_TASK BRIEF_
Write out the whole listing word for word.
[Opening DATASET RECORDS section]
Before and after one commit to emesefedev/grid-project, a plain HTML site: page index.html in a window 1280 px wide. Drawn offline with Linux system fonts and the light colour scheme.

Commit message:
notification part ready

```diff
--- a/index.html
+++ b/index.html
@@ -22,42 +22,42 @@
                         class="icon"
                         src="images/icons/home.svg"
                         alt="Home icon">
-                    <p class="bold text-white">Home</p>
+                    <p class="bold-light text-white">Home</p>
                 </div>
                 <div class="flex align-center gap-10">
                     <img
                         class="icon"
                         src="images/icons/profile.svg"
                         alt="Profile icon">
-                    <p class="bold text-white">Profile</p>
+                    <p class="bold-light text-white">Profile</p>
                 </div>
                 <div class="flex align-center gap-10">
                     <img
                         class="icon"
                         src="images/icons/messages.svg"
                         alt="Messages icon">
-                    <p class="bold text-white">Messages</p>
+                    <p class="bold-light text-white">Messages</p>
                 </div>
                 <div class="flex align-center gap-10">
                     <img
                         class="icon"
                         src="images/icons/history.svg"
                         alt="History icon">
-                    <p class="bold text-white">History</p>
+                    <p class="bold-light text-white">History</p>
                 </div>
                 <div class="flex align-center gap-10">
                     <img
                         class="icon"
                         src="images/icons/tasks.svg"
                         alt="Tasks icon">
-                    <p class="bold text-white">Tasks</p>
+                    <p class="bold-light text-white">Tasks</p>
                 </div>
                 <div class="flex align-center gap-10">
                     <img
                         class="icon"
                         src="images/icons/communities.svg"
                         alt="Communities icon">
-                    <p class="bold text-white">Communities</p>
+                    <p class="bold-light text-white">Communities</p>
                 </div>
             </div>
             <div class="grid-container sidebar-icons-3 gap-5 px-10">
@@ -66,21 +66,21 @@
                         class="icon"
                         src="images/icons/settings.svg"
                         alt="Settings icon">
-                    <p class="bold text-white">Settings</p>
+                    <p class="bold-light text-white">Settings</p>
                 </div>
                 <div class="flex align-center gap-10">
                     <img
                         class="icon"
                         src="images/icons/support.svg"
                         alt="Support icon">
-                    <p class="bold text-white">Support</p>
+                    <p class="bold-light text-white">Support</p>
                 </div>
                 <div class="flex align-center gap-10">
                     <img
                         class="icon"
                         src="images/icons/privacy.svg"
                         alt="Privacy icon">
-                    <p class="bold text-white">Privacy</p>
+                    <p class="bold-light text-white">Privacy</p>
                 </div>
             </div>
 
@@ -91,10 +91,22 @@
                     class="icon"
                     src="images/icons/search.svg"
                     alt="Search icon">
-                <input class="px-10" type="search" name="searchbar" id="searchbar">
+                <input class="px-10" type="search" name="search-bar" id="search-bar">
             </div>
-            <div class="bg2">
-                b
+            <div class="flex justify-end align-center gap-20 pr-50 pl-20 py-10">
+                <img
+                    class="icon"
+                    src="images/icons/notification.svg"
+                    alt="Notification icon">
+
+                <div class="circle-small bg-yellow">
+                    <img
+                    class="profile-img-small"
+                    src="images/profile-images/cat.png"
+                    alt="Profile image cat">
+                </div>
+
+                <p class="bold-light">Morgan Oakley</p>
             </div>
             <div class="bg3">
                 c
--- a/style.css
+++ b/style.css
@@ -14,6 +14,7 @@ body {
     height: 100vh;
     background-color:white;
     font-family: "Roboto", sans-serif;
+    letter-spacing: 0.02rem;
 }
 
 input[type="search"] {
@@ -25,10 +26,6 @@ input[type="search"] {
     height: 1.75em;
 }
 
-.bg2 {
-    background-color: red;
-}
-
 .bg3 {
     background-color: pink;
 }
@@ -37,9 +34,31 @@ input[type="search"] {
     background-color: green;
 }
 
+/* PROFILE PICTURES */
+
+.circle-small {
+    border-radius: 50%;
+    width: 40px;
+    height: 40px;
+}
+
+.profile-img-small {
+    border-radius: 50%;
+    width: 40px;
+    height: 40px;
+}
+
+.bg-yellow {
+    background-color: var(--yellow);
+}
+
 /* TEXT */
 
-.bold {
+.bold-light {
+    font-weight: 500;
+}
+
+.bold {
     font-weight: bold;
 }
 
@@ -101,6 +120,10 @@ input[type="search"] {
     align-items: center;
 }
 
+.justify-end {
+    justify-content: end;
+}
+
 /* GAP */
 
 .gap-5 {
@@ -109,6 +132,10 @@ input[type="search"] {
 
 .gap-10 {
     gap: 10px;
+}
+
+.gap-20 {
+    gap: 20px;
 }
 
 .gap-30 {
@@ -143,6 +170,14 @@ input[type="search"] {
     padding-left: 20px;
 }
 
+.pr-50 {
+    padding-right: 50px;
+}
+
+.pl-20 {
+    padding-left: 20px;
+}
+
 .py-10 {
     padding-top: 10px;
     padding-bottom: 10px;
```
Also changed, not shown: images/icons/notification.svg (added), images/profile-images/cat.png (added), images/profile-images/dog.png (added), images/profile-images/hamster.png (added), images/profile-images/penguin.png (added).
[Closing DATASET RECORDS section]
_EXERCISE RESPONSE_
Before and after one commit to emesefedev/grid-project, a plain HTML site: page index.html in a window 1280 px wide. Drawn offline with Linux system fonts and the light colour scheme.

Commit message:
notification part ready

```diff
--- a/index.html
+++ b/index.html
@@ -22,42 +22,42 @@
                         class="icon"
                         src="images/icons/home.svg"
                         alt="Home icon">
-                    <p class="bold text-white">Home</p>
+                    <p class="bold-light text-white">Home</p>
                 </div>
                 <div class="flex align-center gap-10">
                     <img
                         class="icon"
                         src="images/icons/profile.svg"
                         alt="Profile icon">
-                    <p class="bold text-white">Profile</p>
+                    <p class="bold-light text-white">Profile</p>
                 </div>
                 <div class="flex align-center gap-10">
                     <img
                         class="icon"
                         src="images/icons/messages.svg"
                         alt="Messages icon">
-                    <p class="bold text-white">Messages</p>
+                    <p class="bold-light text-white">Messages</p>
                 </div>
                 <div class="flex align-center gap-10">
                     <img
                         class="icon"
                         src="images/icons/history.svg"
                         alt="History icon">
-                    <p class="bold text-white">History</p>
+                    <p class="bold-light text-white">History</p>
                 </div>
                 <div class="flex align-center gap-10">
                     <img
                         class="icon"
                         src="images/icons/tasks.svg"
                         alt="Tasks icon">
-                    <p class="bold text-white">Tasks</p>
+                    <p class="bold-light text-white">Tasks</p>
                 </div>
                 <div class="flex align-center gap-10">
                     <img
                         class="icon"
                         src="images/icons/communities.svg"
                         alt="Communities icon">
-                    <p class="bold text-white">Communities</p>
+                    <p class="bold-light text-white">Communities</p>
                 </div>
             </div>
             <div class="grid-container sidebar-icons-3 gap-5 px-10">
@@ -66,21 +66,21 @@
                         class="icon"
                         src="images/icons/settings.svg"
                         alt="Settings icon">
-                    <p class="bold text-white">Settings</p>
+                    <p class="bold-light text-white">Settings</p>
                 </div>
                 <div class="flex align-center gap-10">
                     <img
                         class="icon"
                         src="images/icons/support.svg"
                         alt="Support icon">
-                    <p class="bold text-white">Support</p>
+                    <p class="bold-light text-white">Support</p>
                 </div>
                 <div class="flex align-center gap-10">
                     <img
                         class="icon"
                         src="images/icons/privacy.svg"
                         alt="Privacy icon">
-                    <p class="bold text-white">Privacy</p>
+                    <p class="bold-light text-white">Privacy</p>
                 </div>
             </div>
 
@@ -91,10 +91,22 @@
                     class="icon"
                     src="images/icons/search.svg"
                     alt="Search icon">
-                <input class="px-10" type="search" name="searchbar" id="searchbar">
+                <input class="px-10" type="search" name="search-bar" id="search-bar">
             </div>
-            <div class="bg2">
-                b
+            <div class="flex justify-end align-center gap-20 pr-50 pl-20 py-10">
+                <img
+                    class="icon"
+                    src="images/icons/notification.svg"
+                    alt="Notification icon">
+
+                <div class="circle-small bg-yellow">
+                    <img
+                    class="profile-img-small"
+                    src="images/profile-images/cat.png"
+                    alt="Profile image cat">
+                </div>
+
+                <p class="bold-light">Morgan Oakley</p>
             </div>
             <div class="bg3">
                 c
--- a/style.css
+++ b/style.css
@@ -14,6 +14,7 @@ body {
     height: 100vh;
     background-color:white;
     font-family: "Roboto", sans-serif;
+    letter-spacing: 0.02rem;
 }
 
 input[type="search"] {
@@ -25,10 +26,6 @@ input[type="search"] {
     height: 1.75em;
 }
 
-.bg2 {
-    background-color: red;
-}
-
 .bg3 {
     background-color: pink;
 }
@@ -37,9 +34,31 @@ input[type="search"] {
     background-color: green;
 }
 
+/* PROFILE PICTURES */
+
+.circle-small {
+    border-radius: 50%;
+    width: 40px;
+    height: 40px;
+}
+
+.profile-img-small {
+    border-radius: 50%;
+    width: 40px;
+    height: 40px;
+}
+
+.bg-yellow {
+    background-color: var(--yellow);
+}
+
 /* TEXT */
 
-.bold {
+.bold-light {
+    font-weight: 500;
+}
+
+.bold {
     font-weight: bold;
 }
 
@@ -101,6 +120,10 @@ input[type="search"] {
     align-items: center;
 }
 
+.justify-end {
+    justify-content: end;
+}
+
 /* GAP */
 
 .gap-5 {
@@ -109,6 +132,10 @@ input[type="search"] {
 
 .gap-10 {
     gap: 10px;
+}
+
+.gap-20 {
+    gap: 20px;
 }
 
 .gap-30 {
@@ -143,6 +170,14 @@ input[type="search"] {
     padding-left: 20px;
 }
 
+.pr-50 {
+    padding-right: 50px;
+}
+
+.pl-20 {
+    padding-left: 20px;
+}
+
 .py-10 {
     padding-top: 10px;
     padding-bottom: 10px;
```
Also changed, not shown: images/icons/notification.svg (added), images/profile-images/cat.png (added), images/profile-images/dog.png (added), images/profile-images/hamster.png (added), images/profile-images/penguin.png (added).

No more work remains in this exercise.